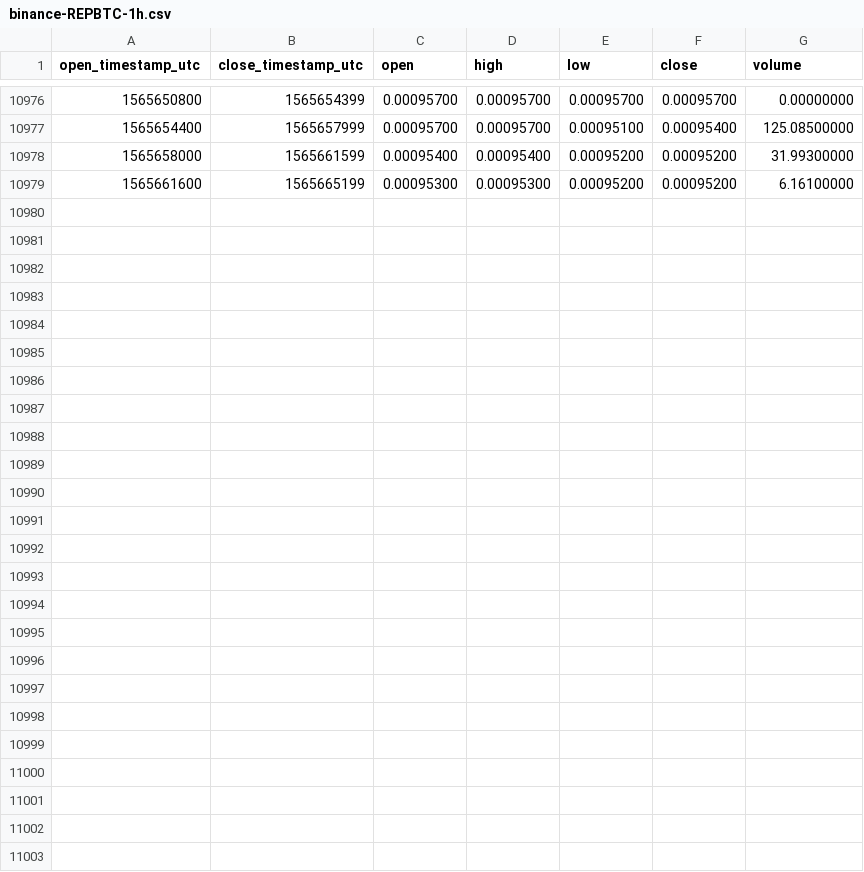
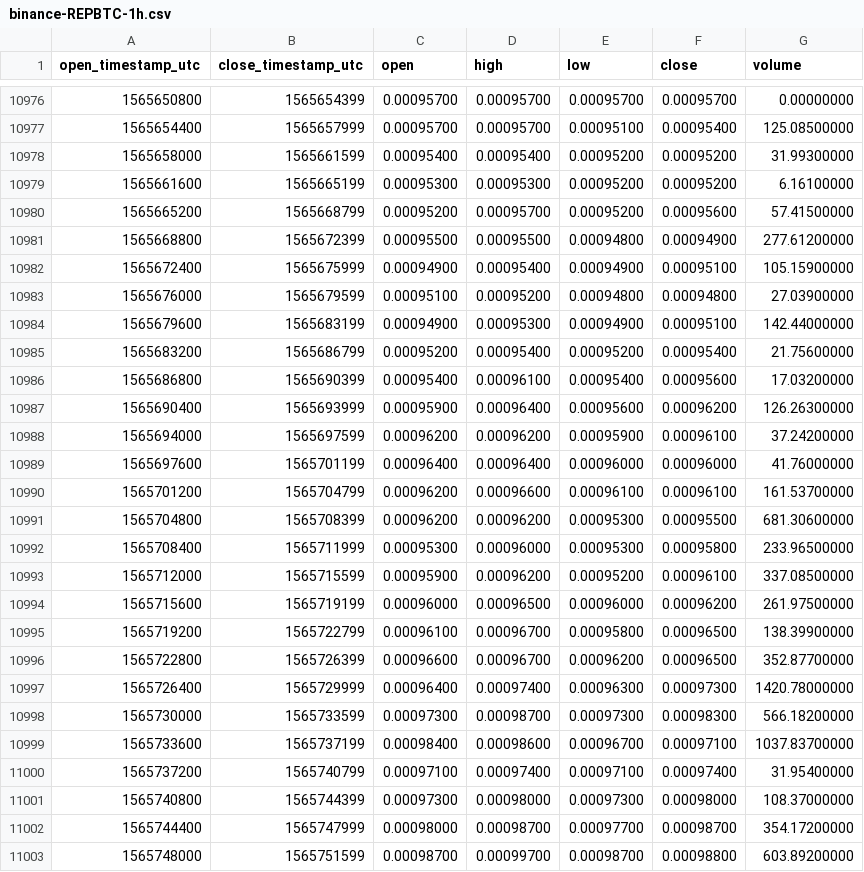
Before and after one commit to cryptobigbro/binance-REPBTC, a CSV file: binance-REPBTC-1h.csv, drawn as a sheet; only a part is shown, gaps mark what is left out.

Commit message:
Update OHLCV data.

```diff
--- a/binance-REPBTC-1h.csv
+++ b/binance-REPBTC-1h.csv
@@ -10979 +10979,25 @@ open_timestamp_utc,close_timestamp_utc,open,high,low,close,volume
 1565661600,1565665199,0.00095300,0.00095300,0.00095200,0.00095200,6.16100000
+1565665200,1565668799,0.00095200,0.00095700,0.00095200,0.00095600,57.41500000
+1565668800,1565672399,0.00095500,0.00095500,0.00094800,0.00094900,277.61200000
+1565672400,1565675999,0.00094900,0.00095400,0.00094900,0.00095100,105.15900000
+1565676000,1565679599,0.00095100,0.00095200,0.00094800,0.00094800,27.03900000
+1565679600,1565683199,0.00094900,0.00095300,0.00094900,0.00095100,142.44000000
+1565683200,1565686799,0.00095200,0.00095400,0.00095200,0.00095400,21.75600000
+1565686800,1565690399,0.00095400,0.00096100,0.00095400,0.00095600,17.03200000
+1565690400,1565693999,0.00095900,0.00096400,0.00095600,0.00096200,126.26300000
+1565694000,1565697599,0.00096200,0.00096200,0.00095900,0.00096100,37.24200000
+1565697600,1565701199,0.00096400,0.00096400,0.00096000,0.00096000,41.76000000
+1565701200,1565704799,0.00096200,0.00096600,0.00096100,0.00096100,161.53700000
+1565704800,1565708399,0.00096200,0.00096200,0.00095300,0.00095500,681.30600000
+1565708400,1565711999,0.00095300,0.00096000,0.00095300,0.00095800,233.96500000
+1565712000,1565715599,0.00095900,0.00096200,0.00095200,0.00096100,337.08500000
+1565715600,1565719199,0.00096000,0.00096500,0.00096000,0.00096200,261.97500000
+1565719200,1565722799,0.00096100,0.00096700,0.00095800,0.00096500,138.39900000
+1565722800,1565726399,0.00096600,0.00096700,0.00096200,0.00096500,352.87700000
+1565726400,1565729999,0.00096400,0.00097400,0.00096300,0.00097300,1420.78000000
+1565730000,1565733599,0.00097300,0.00098700,0.00097300,0.00098300,566.18200000
+1565733600,1565737199,0.00098400,0.00098600,0.00096700,0.00097100,1037.83700000
+1565737200,1565740799,0.00097100,0.00097400,0.00097100,0.00097400,31.95400000
+1565740800,1565744399,0.00097300,0.00098000,0.00097300,0.00098000,108.37000000
+1565744400,1565747999,0.00098000,0.00098700,0.00097700,0.00098700,354.17200000
+1565748000,1565751599,0.00098700,0.00099700,0.00098700,0.00098800,603.89200000
```
Also changed, not shown: binance-REPBTC-1d.csv.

▸ **TASK BRIEF**: Write the data above out exactly. Leave out any pictures.

▸ **ANSWER TO THIS TASK**:
Before and after one commit to cryptobigbro/binance-REPBTC, a CSV file: binance-REPBTC-1h.csv, drawn as a sheet; only a part is shown, gaps mark what is left out.

Commit message:
Update OHLCV data.

```diff
--- a/binance-REPBTC-1h.csv
+++ b/binance-REPBTC-1h.csv
@@ -10979 +10979,25 @@ open_timestamp_utc,close_timestamp_utc,open,high,low,close,volume
 1565661600,1565665199,0.00095300,0.00095300,0.00095200,0.00095200,6.16100000
+1565665200,1565668799,0.00095200,0.00095700,0.00095200,0.00095600,57.41500000
+1565668800,1565672399,0.00095500,0.00095500,0.00094800,0.00094900,277.61200000
+1565672400,1565675999,0.00094900,0.00095400,0.00094900,0.00095100,105.15900000
+1565676000,1565679599,0.00095100,0.00095200,0.00094800,0.00094800,27.03900000
+1565679600,1565683199,0.00094900,0.00095300,0.00094900,0.00095100,142.44000000
+1565683200,1565686799,0.00095200,0.00095400,0.00095200,0.00095400,21.75600000
+1565686800,1565690399,0.00095400,0.00096100,0.00095400,0.00095600,17.03200000
+1565690400,1565693999,0.00095900,0.00096400,0.00095600,0.00096200,126.26300000
+1565694000,1565697599,0.00096200,0.00096200,0.00095900,0.00096100,37.24200000
+1565697600,1565701199,0.00096400,0.00096400,0.00096000,0.00096000,41.76000000
+1565701200,1565704799,0.00096200,0.00096600,0.00096100,0.00096100,161.53700000
+1565704800,1565708399,0.00096200,0.00096200,0.00095300,0.00095500,681.30600000
+1565708400,1565711999,0.00095300,0.00096000,0.00095300,0.00095800,233.96500000
+1565712000,1565715599,0.00095900,0.00096200,0.00095200,0.00096100,337.08500000
+1565715600,1565719199,0.00096000,0.00096500,0.00096000,0.00096200,261.97500000
+1565719200,1565722799,0.00096100,0.00096700,0.00095800,0.00096500,138.39900000
+1565722800,1565726399,0.00096600,0.00096700,0.00096200,0.00096500,352.87700000
+1565726400,1565729999,0.00096400,0.00097400,0.00096300,0.00097300,1420.78000000
+1565730000,1565733599,0.00097300,0.00098700,0.00097300,0.00098300,566.18200000
+1565733600,1565737199,0.00098400,0.00098600,0.00096700,0.00097100,1037.83700000
+1565737200,1565740799,0.00097100,0.00097400,0.00097100,0.00097400,31.95400000
+1565740800,1565744399,0.00097300,0.00098000,0.00097300,0.00098000,108.37000000
+1565744400,1565747999,0.00098000,0.00098700,0.00097700,0.00098700,354.17200000
+1565748000,1565751599,0.00098700,0.00099700,0.00098700,0.00098800,603.89200000
```
Also changed, not shown: binance-REPBTC-1d.csv.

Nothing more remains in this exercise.